In June, Bitcoin Magazine reported that Blockstream launched Sidechain Elements, a sidechain development framework with open source code, including an experimental sidechain for developers dubbed Elements Alpha. Now, in the first technical post to appear on the Blockstream blog after the announcement of Sidechain Elements, Blockstream and Bitcoin Core developer Pieter Wuille proposes the intriguing concept of Tree Signatures, an efficient multisig method with enhanced privacy.
Blockstream was formed by renowned cryptography experts, including some Bitcoin Core developers, to accelerate innovation in digital currencies and implement the sidechain concept described in the paper “Enabling Blockchain Innovations with Pegged Sidechains,” released in October. In November, Blockstream closed a $21 million seed funding round with nearly 40 high-profile investors.
Tree signatures, which can be coded only in the extended Alpha scripting language, can implement M-of-N multisig transactions (which required more than one keyholder to participate) more efficiently than Bitcoin scripting. Wuille shows how to combine Merkle trees and Schnorr signatures to implement large M-of-N multisig schemes:
“Merkle tree keys support very large 1-of-N. Schnorr signatures support very large M-of-M. This means that if we can write our spending conditions as a 1-of-(N possible M-of-M’s), we can build a Merkle tree consisting of Schnorr combined public keys.”
An interesting feature of the new multisig scheme is that only the keys actually used for signing are exposed to the public. For example, in a 1-of-N multisig policy, only one key is revealed on spending and the other keys stay hidden.
Wuille gave a talk titled “Key Tree Signatures: A Mechanism for Very Large, Compact, Efficient Multisig” at the SF Bitcoin Devs Group.
“In our first sidechain, Elements Alpha, we introduced several improvements to the cryptography and scripting abilities of Bitcoin,” reads Wuille’s abstract. “In this talk, I will discuss how some of these features can be used to build an improved multisig construction that is more efficient, compact, and flexible.”
A video of the talk will soon be posted online. In the meantime, Wuille posted his presentation slides.

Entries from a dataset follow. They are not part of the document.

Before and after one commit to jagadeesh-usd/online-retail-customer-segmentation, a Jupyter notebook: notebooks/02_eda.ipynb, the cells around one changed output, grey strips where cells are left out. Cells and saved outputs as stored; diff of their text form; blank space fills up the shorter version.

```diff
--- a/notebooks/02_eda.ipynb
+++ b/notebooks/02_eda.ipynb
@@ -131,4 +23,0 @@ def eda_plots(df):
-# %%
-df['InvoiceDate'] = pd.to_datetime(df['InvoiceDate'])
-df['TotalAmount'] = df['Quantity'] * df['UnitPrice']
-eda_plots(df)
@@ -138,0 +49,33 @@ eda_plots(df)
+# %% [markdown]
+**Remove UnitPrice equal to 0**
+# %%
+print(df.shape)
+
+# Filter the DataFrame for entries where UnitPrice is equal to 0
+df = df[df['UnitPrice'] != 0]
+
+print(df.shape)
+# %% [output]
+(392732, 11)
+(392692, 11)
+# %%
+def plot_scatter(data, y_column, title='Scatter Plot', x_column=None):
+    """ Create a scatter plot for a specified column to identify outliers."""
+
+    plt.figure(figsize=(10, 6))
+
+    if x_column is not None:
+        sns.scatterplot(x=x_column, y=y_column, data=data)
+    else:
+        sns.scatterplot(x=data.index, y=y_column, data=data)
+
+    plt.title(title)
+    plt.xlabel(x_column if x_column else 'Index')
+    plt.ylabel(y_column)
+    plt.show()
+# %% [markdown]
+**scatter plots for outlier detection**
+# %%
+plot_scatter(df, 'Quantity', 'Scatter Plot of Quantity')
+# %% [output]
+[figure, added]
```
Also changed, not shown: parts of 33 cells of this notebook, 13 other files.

Sidechains are a fundamental innovation because they permit separating the codebase and functionality of a blockchain (sidechain) from its currency. A sidechain can implement all sorts of innovative changes from Bitcoin Core, while still carrying bitcoin as a currency by means of two-way pegs that permit transferring bitcoin to the sidechain and back. Therefore, sidechains permit innovating without threatening the stability of Bitcoin or having to introduce ad-hoc altcoins. Elements Alpha is the first experimental sidechain, and, hopefully, it will be followed by operational sidechains.
Sidechains could put private bitcoin transactions back and adapt to anti-privacy techniques as they are developed. One of the most interesting features in Elements Alpha is Confidential Transactions, a cryptographic tool to improve the privacy and security of bitcoin transactions by keeping the amounts transferred visible only to participants in the transaction. Richard Gendal Brown, an executive architect for banking innovation at IBM UK, who wrote a simple but excellent explanation of sidechains, is persuaded that Confidential Transactions are a good step forward.
“Confidential Transactions are a very clever application of cryptography to hide the value of transactions whilst still allowing them to be fully validated by the network,” wrote Gendal Brown. “Without features like Confidential Transactions (or related technology such as ZeroCoin or ZeroCash), [Bitcoin-like] systems may be unsuitable for those with confidentiality and privacy requirements.” He added that perhaps Confidential Transactions aren’t a full solution, but they are a good start.
It’s important to bear in mind that sidechains will be able to operate with bitcoin as a currency only after suitable hooks are implemented in Bitcoin Core, which might encounter some resistance. A Bitcoin Improvement Proposal (BIP) to allow for bitcoin sidechains is in the works.
Photo by Denise Terry